While there is very little physical danger in the life of clergy, but there is tremendous danger to their spirit. Every day they are expected to be certain about matters which no one really knows. Every day they are expected to display some pretended magical power through ritual or prayer. So long as clergy’s “truth” is what people want to hear, they are honored. As soon as they confront their group with an unpleasant reality, they often lose that trust. So long as they minister to the popular and famous, their status rises. As soon as they minister to those rejected by their group, they are usually rejected too.
While my profession is quite easy on the body, it the most dangerous path possible for my soul.

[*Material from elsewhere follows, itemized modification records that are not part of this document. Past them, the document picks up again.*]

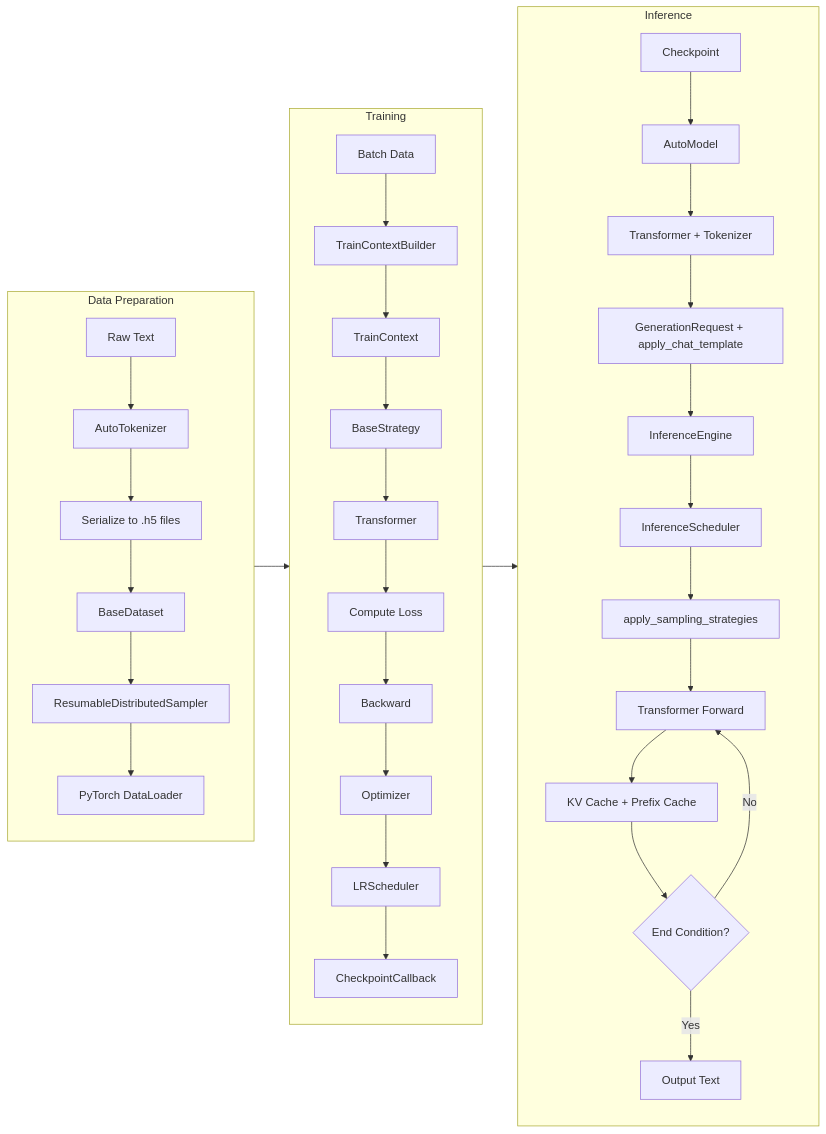
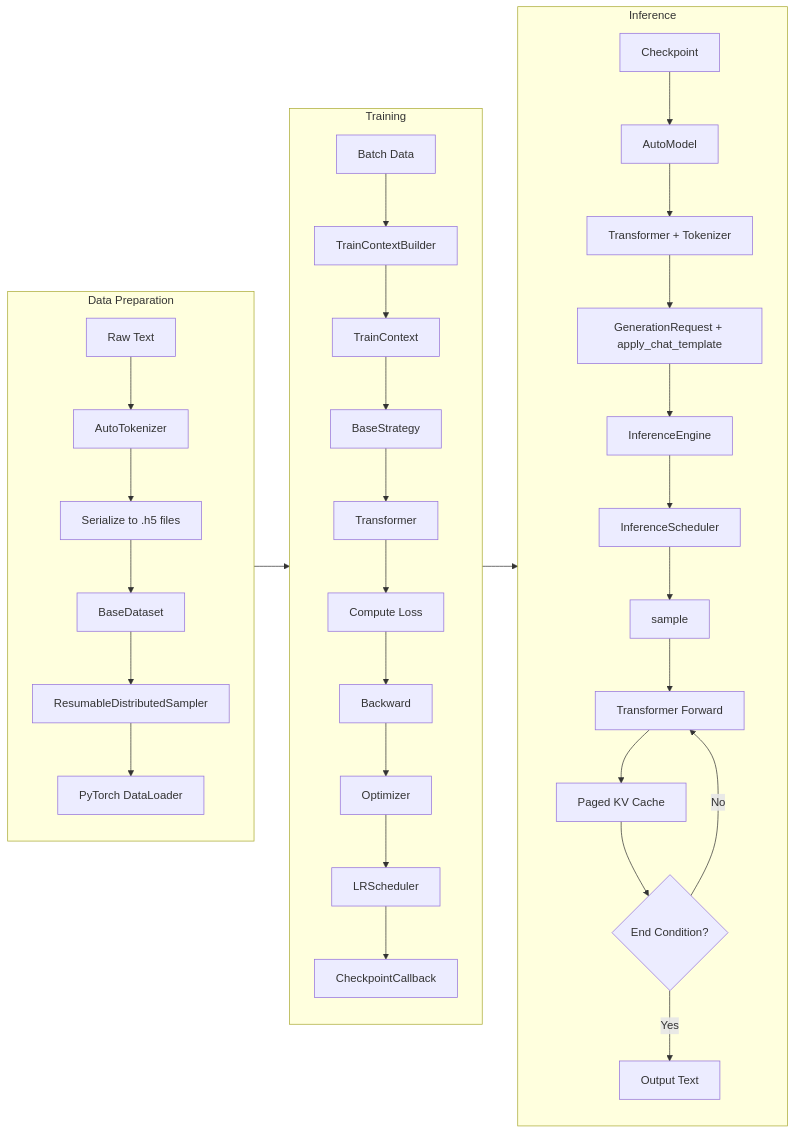
One commit to ViperEkura/KHAOSZ changed the diagram in assets/docs/dataflow.md. Above: the diagram before and after it, drawn with Mermaid. The commit also changed other lines of this file and 1 other file, not shown here.

Commit message:
docs: 更新文档以匹配分页 KV cache 等代码重构

````diff
--- a/assets/docs/dataflow.md
+++ b/assets/docs/dataflow.md
@@ -21,42 +21,42 @@
 ```mermaid
 flowchart LR
     subgraph A[Data Preparation]
         direction TB
         A1[Raw Text] --> A2[AutoTokenizer]
         A2 --> A3[Serialize to .h5 files]
         A3 --> A4[BaseDataset]
         A4 --> A5[ResumableDistributedSampler]
         A5 --> A6[PyTorch DataLoader]
     end
 
     subgraph B[Training]
         direction TB
         B1[Batch Data] --> B2[TrainContextBuilder]
         B2 --> B3[TrainContext]
         B3 --> B4[BaseStrategy]
         B4 --> B5[Transformer]
         B5 --> B6[Compute Loss]
         B6 --> B7[Backward]
         B7 --> B8[Optimizer]
         B8 --> B9[LRScheduler]
         B9 --> B10[CheckpointCallback]
     end
 
     subgraph C[Inference]
         direction TB
         C1[Checkpoint] --> C2[AutoModel]
         C2 --> C3[Transformer + Tokenizer]
         C3 --> C4[GenerationRequest + apply_chat_template]
         C4 --> C5[InferenceEngine]
         C5 --> C6[InferenceScheduler]
-        C6 --> C7[apply_sampling_strategies]
+        C6 --> C7[sample]
         C7 --> C8[Transformer Forward]
-        C8 --> C9[KV Cache + Prefix Cache]
+        C8 --> C9[Paged KV Cache]
         C9 --> C10{End Condition?}
         C10 -->|No| C8
         C10 -->|Yes| C11[Output Text]
     end
 
     A --> B
     B --> C
 ```
````
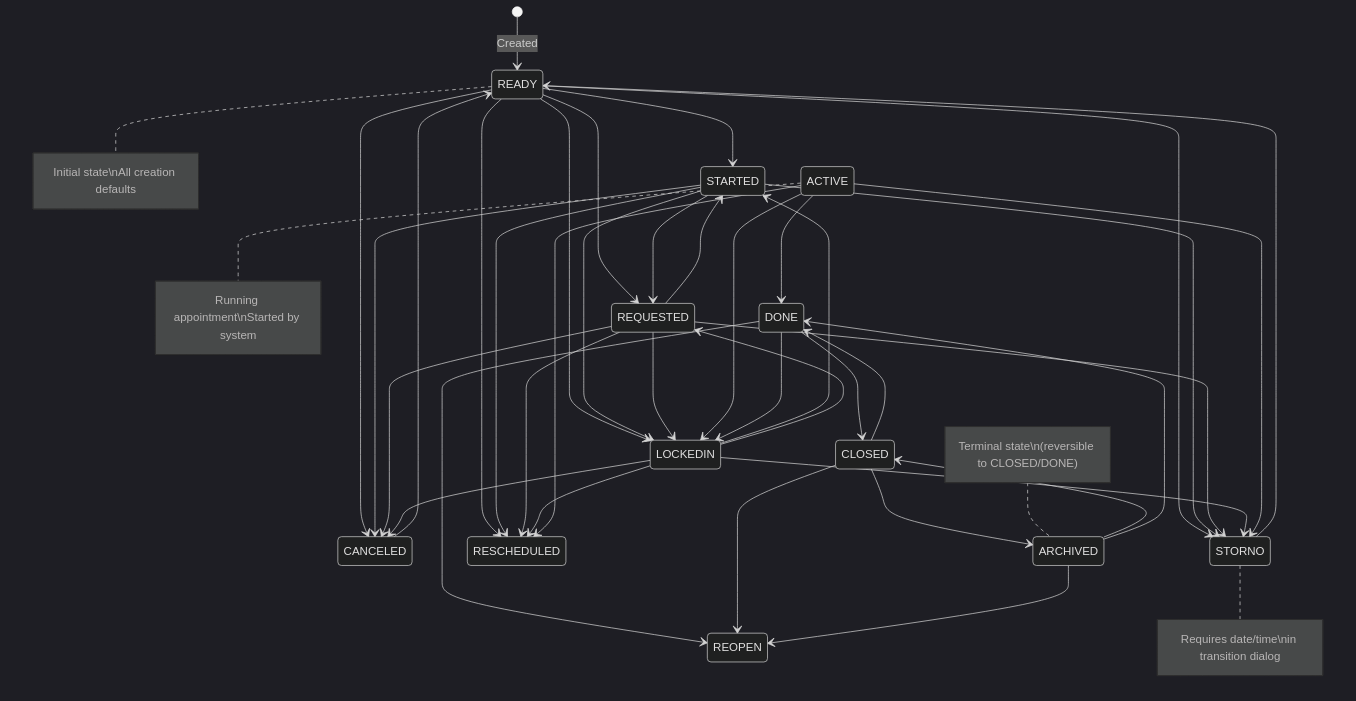
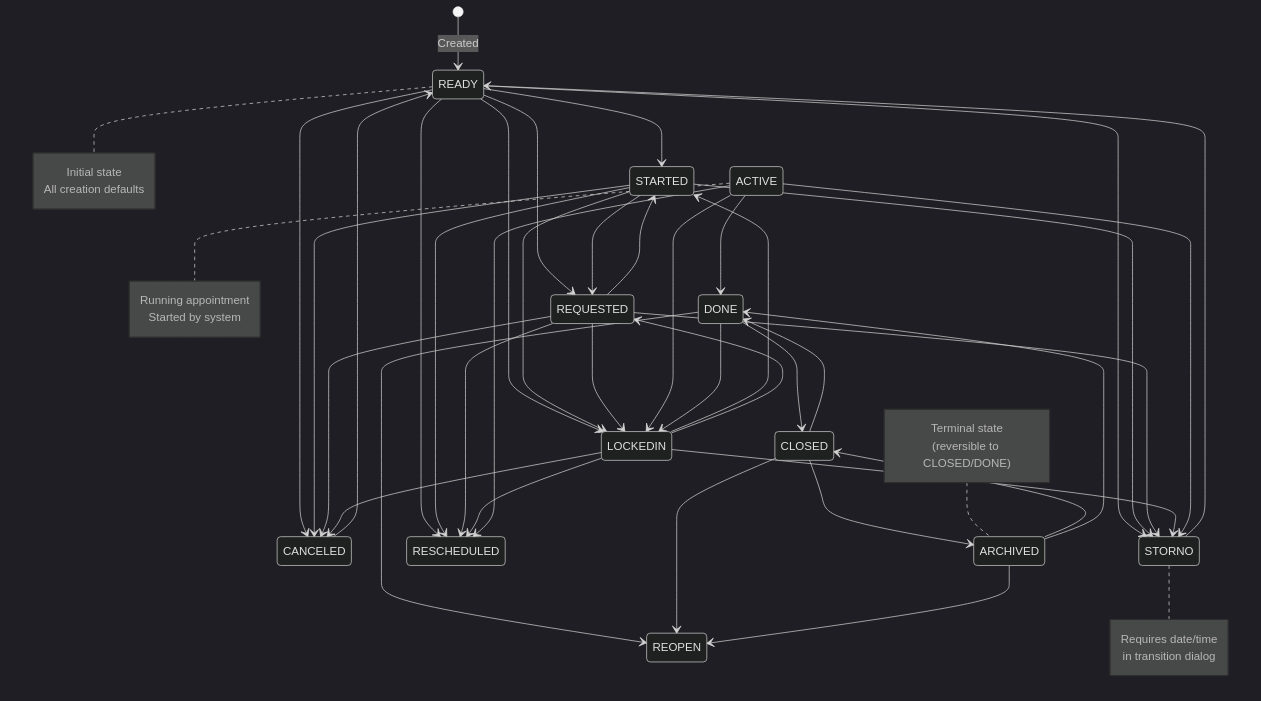
The second of 12 diagrams in specs/wireframes/planning/workflows.md (RaphaelBossek/BearStudio-start-ui-web), drawn with Mermaid (dark theme) before and after one commit. The commit also changed other lines of this file and 14 other files, not shown here.

First line of the commit message:
fix(mermaid): replace \n with <br> for proper line breaks

````diff
--- a/specs/wireframes/planning/workflows.md
+++ b/specs/wireframes/planning/workflows.md
@@ -76,54 +76,54 @@
 ```mermaid
 stateDiagram-v2
     [*] --> READY: Created
 
     READY --> STARTED
     READY --> REQUESTED
     READY --> LOCKEDIN
     READY --> CANCELED
     READY --> STORNO
     READY --> RESCHEDULED
 
     STARTED --> REQUESTED
     STARTED --> LOCKEDIN
     STARTED --> CANCELED
     STARTED --> STORNO
     STARTED --> RESCHEDULED
 
     REQUESTED --> STARTED
     REQUESTED --> LOCKEDIN
     REQUESTED --> CANCELED
     REQUESTED --> STORNO
     REQUESTED --> RESCHEDULED
 
     LOCKEDIN --> STARTED
     LOCKEDIN --> REQUESTED
     LOCKEDIN --> CANCELED
     LOCKEDIN --> STORNO
     LOCKEDIN --> RESCHEDULED
 
     ACTIVE --> DONE
     ACTIVE --> LOCKEDIN
     ACTIVE --> STORNO
     ACTIVE --> RESCHEDULED
 
     DONE --> CLOSED
     DONE --> LOCKEDIN
     DONE --> REOPEN
 
     CLOSED --> ARCHIVED
     CLOSED --> DONE
     CLOSED --> REOPEN
 
     ARCHIVED --> CLOSED
     ARCHIVED --> DONE
     ARCHIVED --> REOPEN
 
     CANCELED --> READY
     STORNO --> READY
 
-    note right of READY: Initial state\nAll creation defaults
-    note right of ACTIVE: Running appointment\nStarted by system
-    note right of STORNO: Requires date/time\nin transition dialog
-    note left of ARCHIVED: Terminal state\n(reversible to CLOSED/DONE)
+    note right of READY: Initial state<br>All creation defaults
+    note right of ACTIVE: Running appointment<br>Started by system
+    note right of STORNO: Requires date/time<br>in transition dialog
+    note left of ARCHIVED: Terminal state<br>(reversible to CLOSED/DONE)
 ```
````
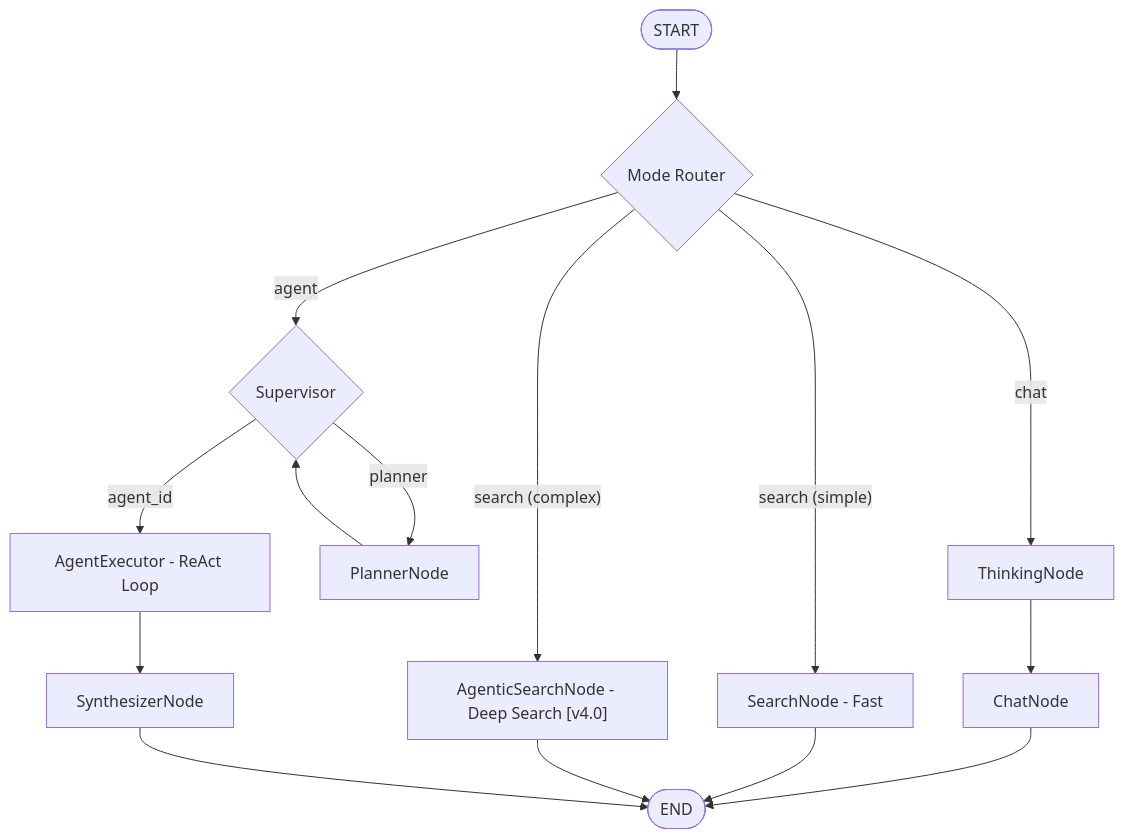
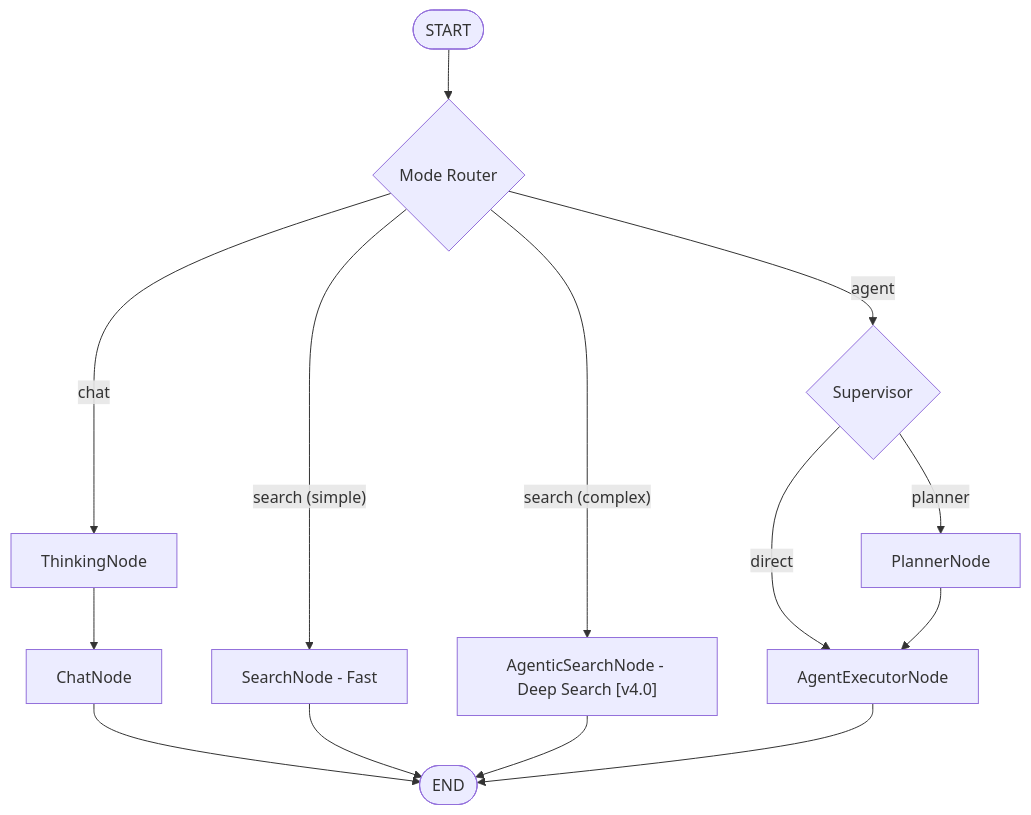
The third of 10 diagrams in docs/architecture/ARCHITECTURE.md (coco4atJP/Tepora-alpha), drawn with Mermaid before and after one commit. The commit also changed other lines of this file, not shown here.

Commit message:
docs: update architecture documentation to v5.02

````diff
--- a/docs/architecture/ARCHITECTURE.md
+++ b/docs/architecture/ARCHITECTURE.md
@@ -428,23 +434,21 @@
 ```mermaid
 graph TD
     START([START]) --> ROUTER{Mode Router}
   
     ROUTER -->|chat| THINK[ThinkingNode]
     THINK --> CHAT[ChatNode]
   
     ROUTER -->|"search (simple)"| SEARCH[SearchNode - Fast]
     ROUTER -->|"search (complex)"| AGENTIC["AgenticSearchNode - Deep Search [v4.0]"]
   
     ROUTER -->|agent| SUPERVISOR{Supervisor}
   
     SUPERVISOR -->|planner| PLANNER[PlannerNode]
-    PLANNER --> SUPERVISOR
-  
-    SUPERVISOR -->|agent_id| AGENT_EXEC[AgentExecutor - ReAct Loop]
-    AGENT_EXEC --> SYNTH[SynthesizerNode]
+    SUPERVISOR -->|direct| AGENT_EXEC[AgentExecutorNode]
+    PLANNER --> AGENT_EXEC
   
     CHAT --> END([END])
     SEARCH --> END
     AGENTIC --> END
-    SYNTH --> END
+    AGENT_EXEC --> END
 ```
````
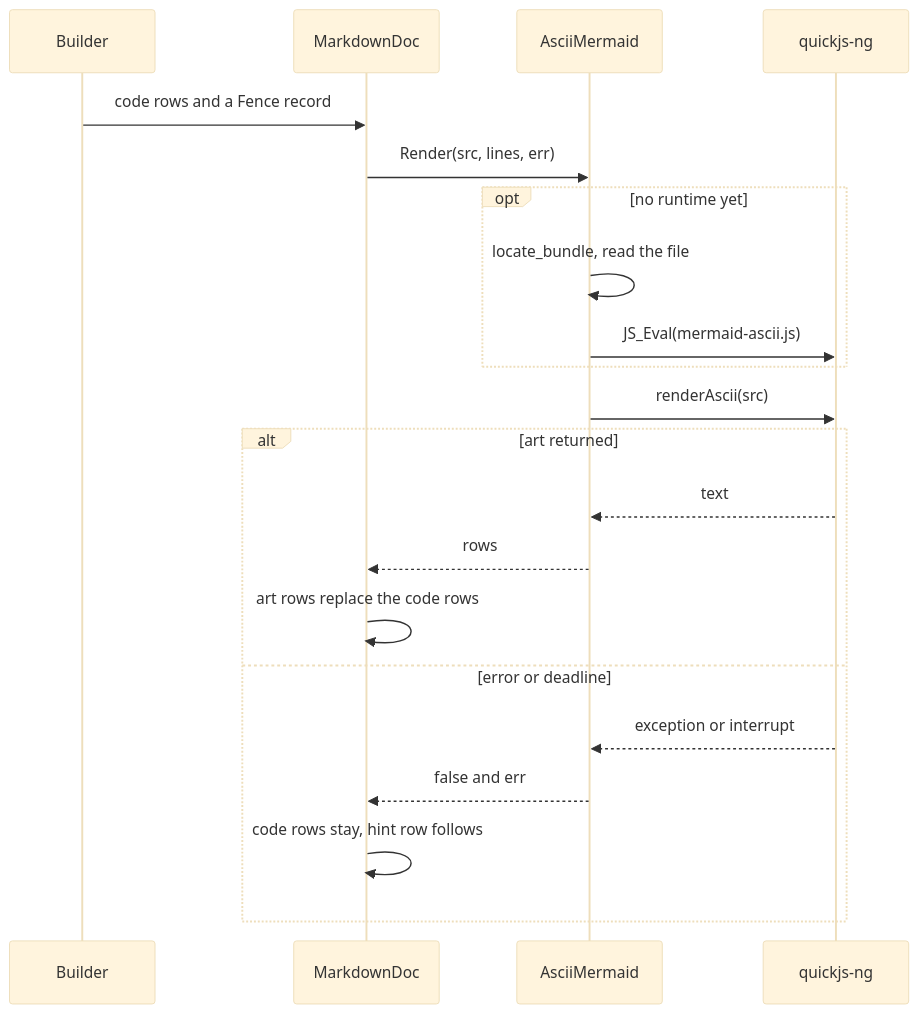
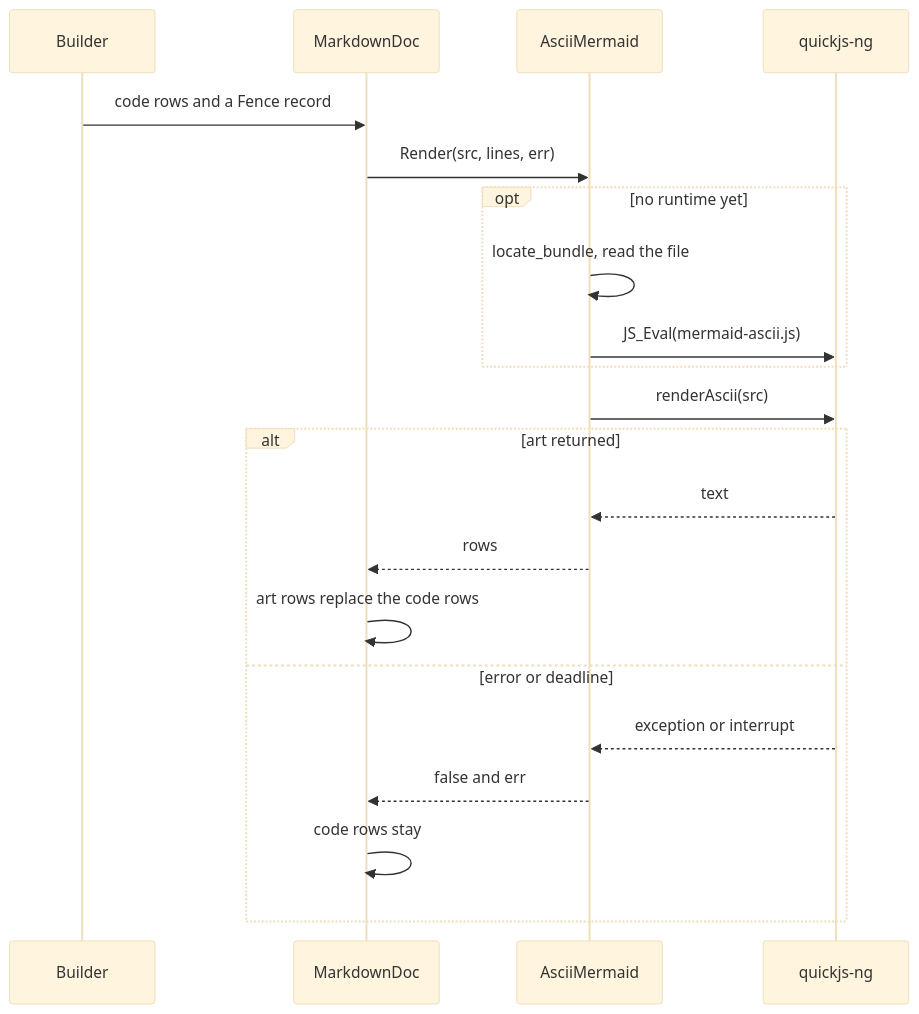
The third of 3 diagrams in docs/architecture/features/markdown/markdown.runtime.md (slava-kudzinau/far2l), drawn with Mermaid (base theme) before and after one commit. The commit also changed other lines of this file and 13 other files, not shown here.

Commit message:
docs(markdown): remove the browser view from the architecture docs

````diff
--- a/docs/architecture/features/markdown/markdown.runtime.md
+++ b/docs/architecture/features/markdown/markdown.runtime.md
@@ -99,23 +98,23 @@
 ```mermaid
 sequenceDiagram
   participant B as Builder
   participant Doc as MarkdownDoc
   participant A as AsciiMermaid
   participant JS as quickjs-ng
   B->>Doc: code rows and a Fence record
   Doc->>A: Render(src, lines, err)
   opt no runtime yet
     A->>A: locate_bundle, read the file
     A->>JS: JS_Eval(mermaid-ascii.js)
   end
   A->>JS: renderAscii(src)
   alt art returned
     JS-->>A: text
     A-->>Doc: rows
     Doc->>Doc: art rows replace the code rows
   else error or deadline
     JS-->>A: exception or interrupt
     A-->>Doc: false and err
-    Doc->>Doc: code rows stay, hint row follows
+    Doc->>Doc: code rows stay
   end
 ```
````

Can I reject the temptation to give my group what they want instead of what they need? Can I empower others without becoming their shepherd thus relegating them to the role of sheep? Can I be an authentic human being and not pretend to be anything more?
Some say prostitution is the oldest profession, but it possible that long before anyone thought of selling their body for goods or status, someone else raised their arms to bless the hunt.
I agree, Jim. Being a member of the clergy is a very difficult profession. It’s especially difficult if clergy use their prophetic voice and tell people what they don’t want to hear. Today, I perceive too many clergy have sold their souls to power and status in the effort to make their flock comfortable and/or increase institutional membership. All this at a time when clergy, and the church, need to give more expression to the prophetic voice in America and throughout the world.
It’s also a difficult profession for those who do not learn how to set boundaries in their work too. Even though many workers today are on call 24/7, many jobs still have boundaries–8 to 5– that are set for their workers. Not so in the ministry. One can easily find oneself giving and giving to the needs of parishioners 24/7 only to experience “burn out,” or a marriage and family in disarray. To those clergy who take their ministry seriously and support the Jesus movement, it’s a very difficult profession. No doubt about it. To those who use this profession to enjoy the perks. or use it to ride on the gravy train, it’s probably not.
Walt, very well said.
What a beautiful piece in you and what you do.
I’m so glad you are clergy and provide such a great
example to all of us on being human as well.
Nettie, And I’m glad you will be bringing your gifts to the project.